Patients Very Likely to Find a Suitable Bone Marrow Donor on the National Marrow Donor Registry

Department of the Navy's picture
Printer-friendly versionPrinter-friendly version

Story Number: NNS140725-13Release Date: 7/25/2014 12:52:00 PM

By Doris Ryan, Naval Medical Research Center Public Affairs

SILVER SPRING, Md. (NNS) -- Seriously ill patients without a suitably matched family member should find an available bone marrow donor on the registry of the National Marrow Donor Program (NMDP) according to a study published July 24, in the New England Journal of Medicine.

Bone marrow transplants are needed for patients with blood and marrow cancers such as leukemia and lymphoma, as well as other diseases.

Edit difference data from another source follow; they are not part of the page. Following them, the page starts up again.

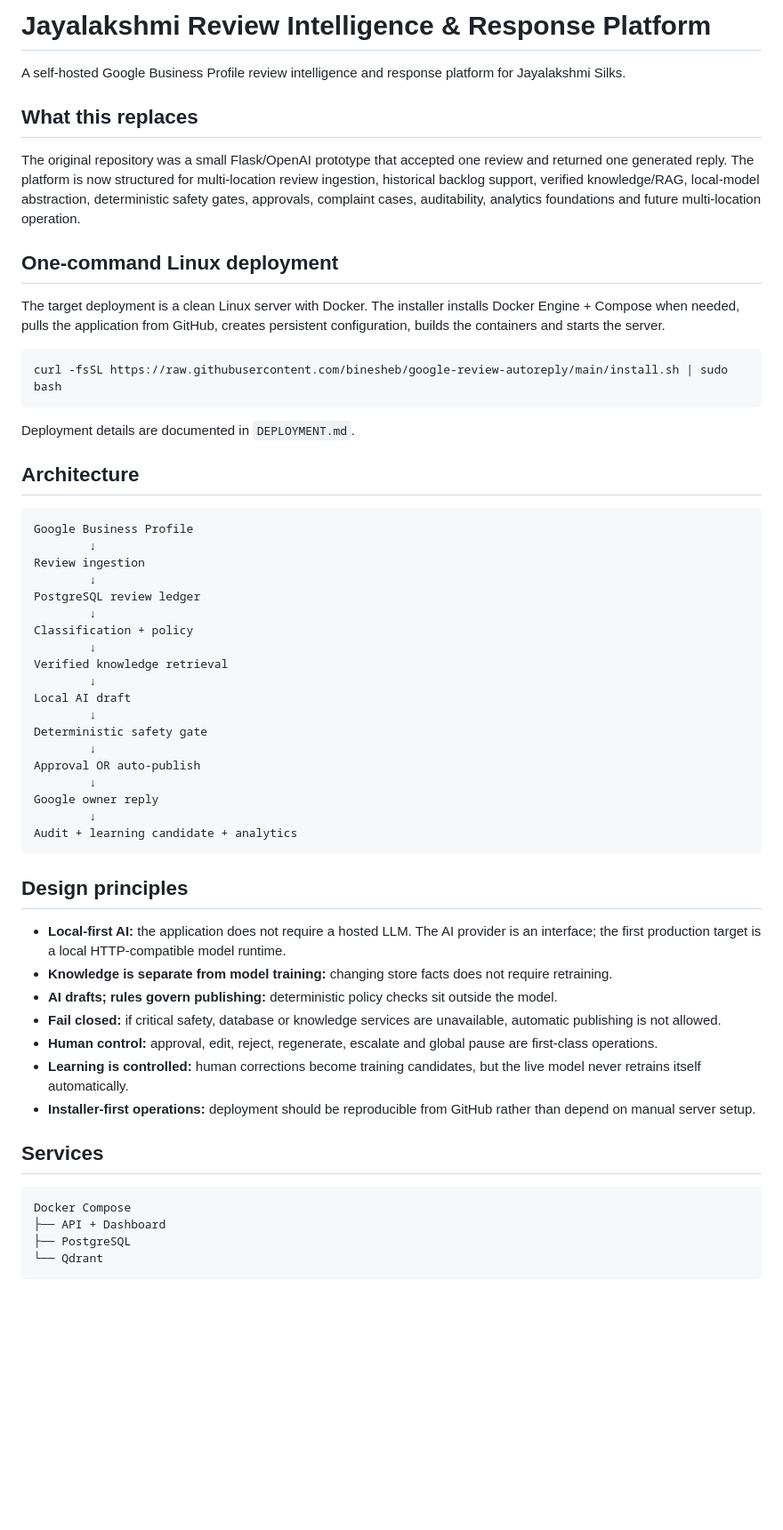
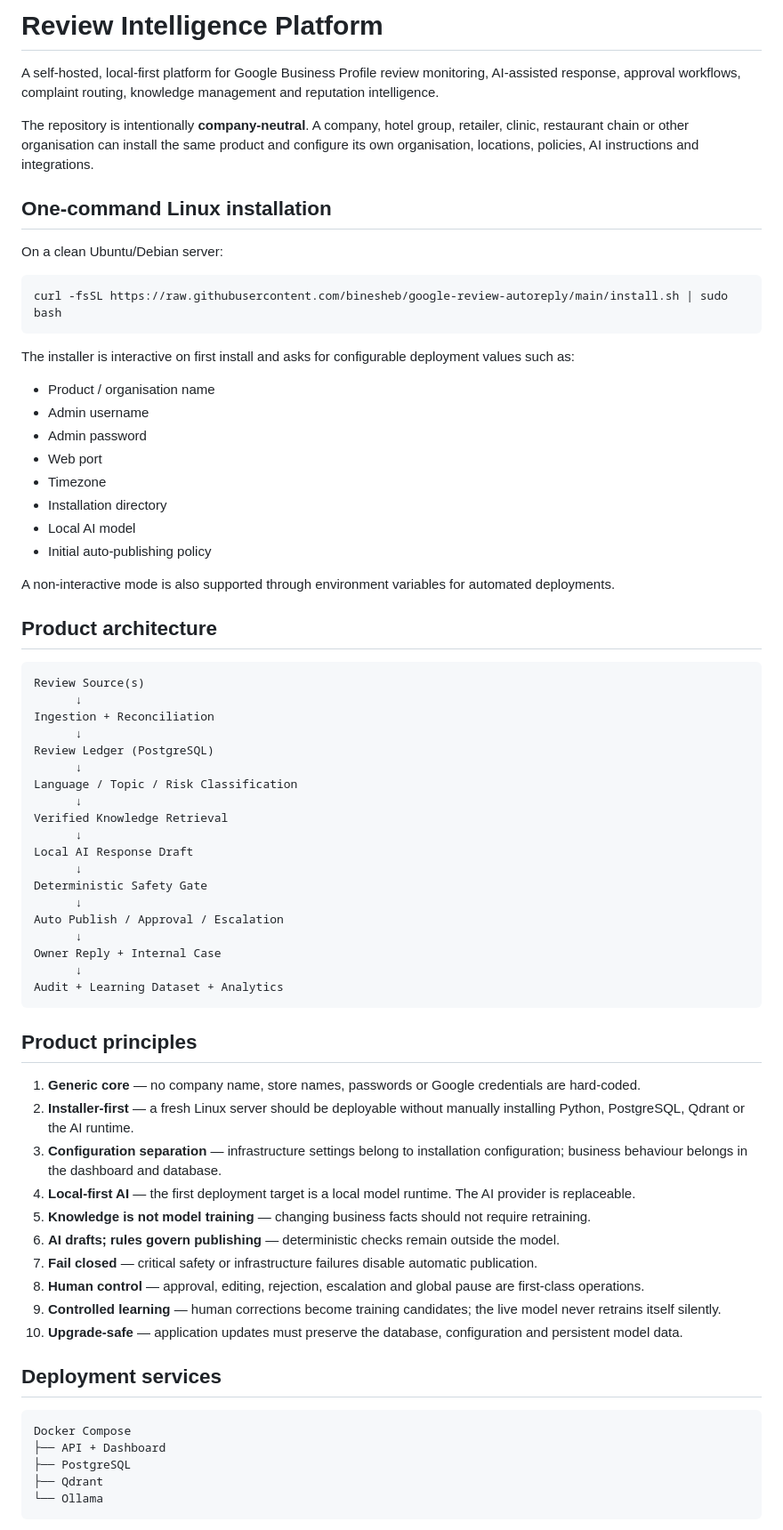
Before and after one commit to binesheb/google-review-autoreply, a Markdown page: README.md, the part around one of its changes. Shown at 89% size. Drawn GitHub-style; blank space fills up the shorter version.

Commit message:
Rewrite project as generic Review Intelligence Platform

````diff
--- a/README.md
+++ b/README.md
@@ -1,60 +1,73 @@
-# Jayalakshmi Review Intelligence & Response Platform
+# Review Intelligence Platform
 
-A self-hosted Google Business Profile review intelligence and response platform for Jayalakshmi Silks.
+A self-hosted, local-first platform for Google Business Profile review monitoring, AI-assisted response, approval workflows, complaint routing, knowledge management and reputation intelligence.
 
-## What this replaces
+The repository is intentionally **company-neutral**. A company, hotel group, retailer, clinic, restaurant chain or other organisation can install the same product and configure its own organisation, locations, policies, AI instructions and integrations.
 
-The original repository was a small Flask/OpenAI prototype that accepted one review and returned one generated reply. The platform is now structured for multi-location review ingestion, historical backlog support, verified knowledge/RAG, local-model abstraction, deterministic safety gates, approvals, complaint cases, auditability, analytics foundations and future multi-location operation.
+## One-command Linux installation
 
-## One-command Linux deployment
-
-The target deployment is a clean Linux server with Docker. The installer installs Docker Engine + Compose when needed, pulls the application from GitHub, creates persistent configuration, builds the containers and starts the server.
+On a clean Ubuntu/Debian server:
 
 ```bash
 curl -fsSL https://raw.githubusercontent.com/binesheb/google-review-autoreply/main/install.sh | sudo bash
 ```
 
-Deployment details are documented in `DEPLOYMENT.md`.
+The installer is interactive on first install and asks for configurable deployment values such as:
 
-## Architecture
+- Product / organisation name
+- Admin username
+- Admin password
+- Web port
+- Timezone
+- Installation directory
+- Local AI model
+- Initial auto-publishing policy
+
+A non-interactive mode is also supported through environment variables for automated deployments.
+
+## Product architecture
 
 ```text
-Google Business Profile
-        ↓
-Review ingestion
-        ↓
-PostgreSQL review ledger
-        ↓
-Classification + policy
-        ↓
-Verified knowledge retrieval
-        ↓
-Local AI draft
-        ↓
-Deterministic safety gate
-        ↓
-Approval OR auto-publish
-        ↓
-Google owner reply
-        ↓
-Audit + learning candidate + analytics
+Review Source(s)
+      ↓
+Ingestion + Reconciliation
+      ↓
+Review Ledger (PostgreSQL)
+      ↓
+Language / Topic / Risk Classification
+      ↓
+Verified Knowledge Retrieval
+      ↓
+Local AI Response Draft
+      ↓
+Deterministic Safety Gate
+      ↓
+Auto Publish / Approval / Escalation
+      ↓
+Owner Reply + Internal Case
+      ↓
+Audit + Learning Dataset + Analytics
 ```
 
-## Design principles
+## Product principles
 
-- **Local-first AI:** the application does not require a hosted LLM. The AI provider is an interface; the first production target is a local HTTP-compatible model runtime.
-- **Knowledge is separate from model training:** changing store facts does not require retraining.
-- **AI drafts; rules govern publishing:** deterministic policy checks sit outside the model.
-- **Fail closed:** if critical safety, database or knowledge services are unavailable, automatic publishing is not allowed.
-- **Human control:** approval, edit, reject, regenerate, escalate and global pause are first-class operations.
-- **Learning is controlled:** human corrections become training candidates, but the live model never retrains itself automatically.
-- **Installer-first operations:** deployment should be reproducible from GitHub rather than depend on manual server setup.
+1. **Generic core** — no company name, store names, passwords or Google credentials are hard-coded.
+2. **Installer-first** — a fresh Linux server should be deployable without manually installing Python, PostgreSQL, Qdrant or the AI runtime.
+3. **Configuration separation** — infrastructure settings belong to installation configuration; business behaviour belongs in the dashboard and database.
+4. **Local-first AI** — the first deployment target is a local model runtime. The AI provider is replaceable.
+5. **Knowledge is not model training** — changing business facts should not require retraining.
+6. **AI drafts; rules govern publishing** — deterministic checks remain outside the model.
+7. **Fail closed** — critical safety or infrastructure failures disable automatic publication.
+8. **Human control** — approval, editing, rejection, escalation and global pause are first-class operations.
+9. **Controlled learning** — human corrections become training candidates; the live model never retrains itself silently.
+10. **Upgrade-safe** — application updates must preserve the database, configuration and persistent model data.
 
-## Services
+## Deployment services
 
 ```text
 Docker Compose
 ├── API + Dashboard
 ├── PostgreSQL
-└── Qdrant
+├── Qdrant
+└── Ollama
 ```
````
Also changed, not shown: other parts of README.md (+79 -12 lines).
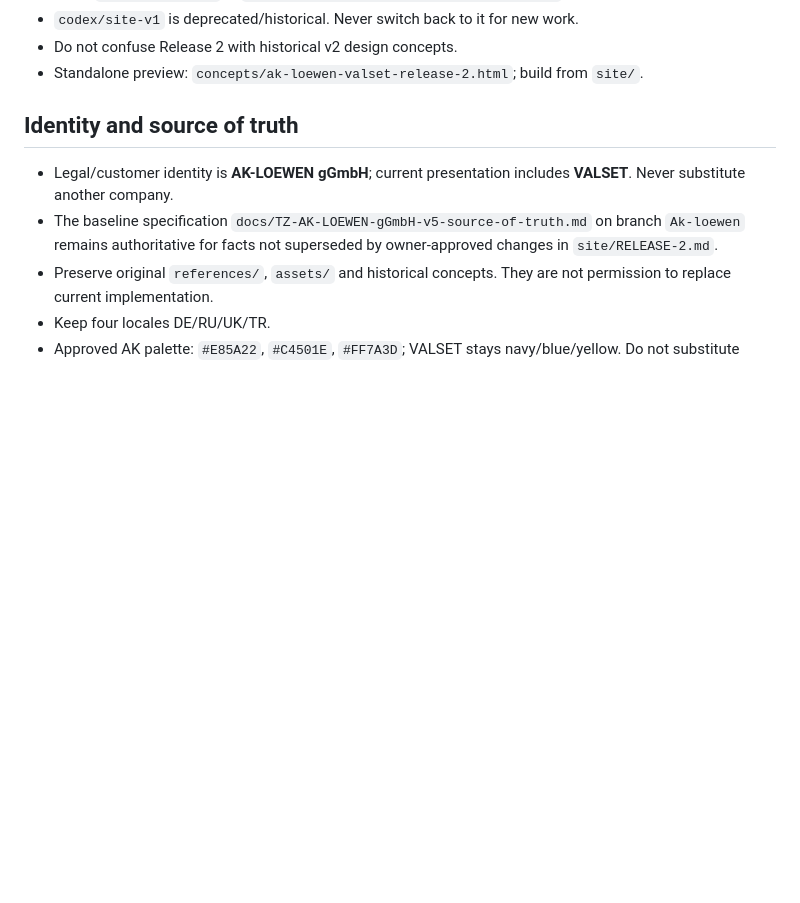
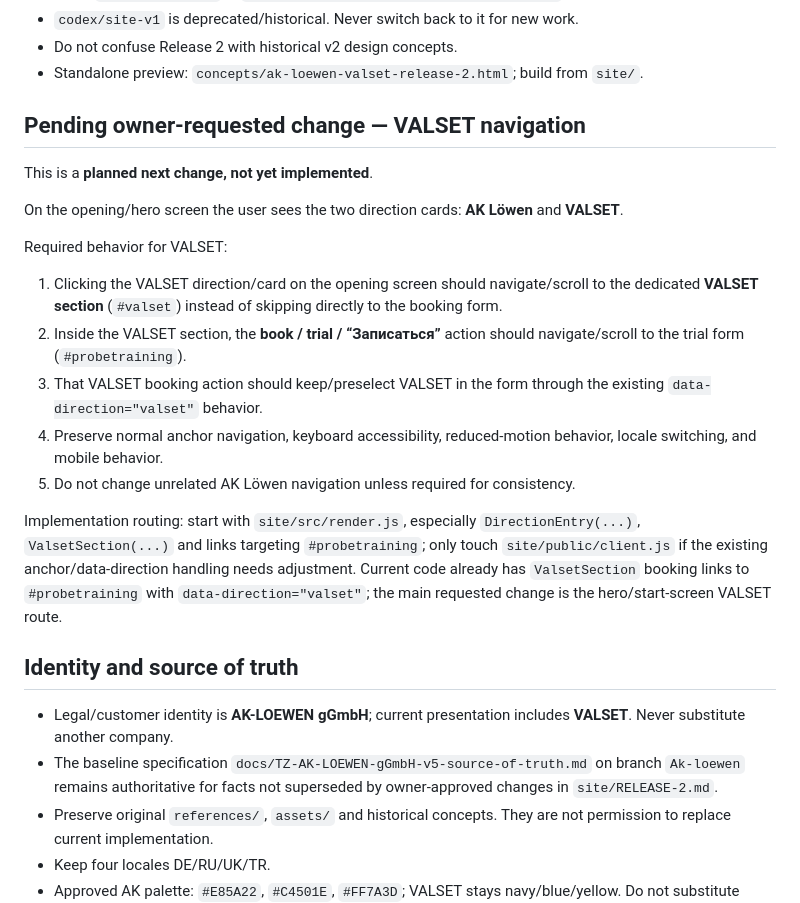
Before and after one commit to koss32/Ak-l-wen, a Markdown page: AGENTS.md, the part around the change. Rendered like a GitHub page; blank space fills up the shorter version.

Commit message:
Document next VALSET navigation change

```diff
--- a/AGENTS.md
+++ b/AGENTS.md
@@ -16,6 +16,22 @@ Then read **`site/AI-MAP.md`** for exact file/function ownership and **`site/REL
 - `codex/site-v1` is deprecated/historical. Never switch back to it for new work.
 - Do not confuse Release 2 with historical v2 design concepts.
 - Standalone preview: `concepts/ak-loewen-valset-release-2.html`; build from `site/`.
+
+## Pending owner-requested change — VALSET navigation
+
+This is a **planned next change, not yet implemented**.
+
+On the opening/hero screen the user sees the two direction cards: **AK Löwen** and **VALSET**.
+
+Required behavior for VALSET:
+
+1. Clicking the VALSET direction/card on the opening screen should navigate/scroll to the dedicated **VALSET section** (`#valset`) instead of skipping directly to the booking form.
+2. Inside the VALSET section, the **book / trial / “Записаться”** action should navigate/scroll to the trial form (`#probetraining`).
+3. That VALSET booking action should keep/preselect VALSET in the form through the existing `data-direction="valset"` behavior.
+4. Preserve normal anchor navigation, keyboard accessibility, reduced-motion behavior, locale switching, and mobile behavior.
+5. Do not change unrelated AK Löwen navigation unless required for consistency.
+
+Implementation routing: start with `site/src/render.js`, especially `DirectionEntry(...)`, `ValsetSection(...)` and links targeting `#probetraining`; only touch `site/public/client.js` if the existing anchor/data-direction handling needs adjustment. Current code already has `ValsetSection` booking links to `#probetraining` with `data-direction="valset"`; the main requested change is the hero/start-screen VALSET route.
 
 ## Identity and source of truth
 
```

The study researchers created population based genetic models for 21 U.S. racial and ethnic groups to reflect the large diversity of the U.S. population represented in the NMDP. Donors are matched to patients based on human leukocyte antigen (HLA) markers, which are inherited. The cells needed for the transplants come from adult donors or banked umbilical cord-blood units. Depending on the patient's race or ethnic background, the study found that a high percentage of patients could have a suitably matched and available donor on the registry. The study can be found at

Since 1991, the Naval Medical Research Center's (NMRC) Bone Marrow Research Directorate has played a critical role in supporting DoD bone marrow drives and identifying potential bone marrow donors to add to the national registry.

"There are more than 700,000 individuals who have registered with the DoD bone marrow program. Any one of them could be genetically matched with a patient in need of a hematopoietic (blood forming cells) transplant," said Dr. Robert Hartzman, one of the author's on the paper and head of the NMRC Bone Marrow Research Directorate and manager for the C.W. Bill Young/DoD Marrow Donor Recruitment and Research Program. "The potential DoD donors who volunteer are added to the unified national donor file of NMDP and are extremely important as they are healthy and young and willing to give of themselves to reach out to someone they will probably never meet to give a stranger their best opportunity for full life."

Over the last twenty years, more than 5,000 individuals in the DoD have donated marrow for a transplant. Marrow donor drives are offered at every DoD facility across the world that would like to participate, added Hartzman.

NMRC's BMD provides military contingency support for casualties with marrow toxic injury due to radiation or chemical warfare agents. The directorate performs laboratory research that supports technology innovations to make highly reliable and cost-effective DNA-based typing for marrow transplants.

The study was funded by the Office of Naval Research and the Department of Health and Human Services.

For more news from Naval Medical Research Center, visit

Copy this html code to your website/blog to embed this press release.


Post new comment

10 + 2 =

To prevent automated spam submissions leave this field empty.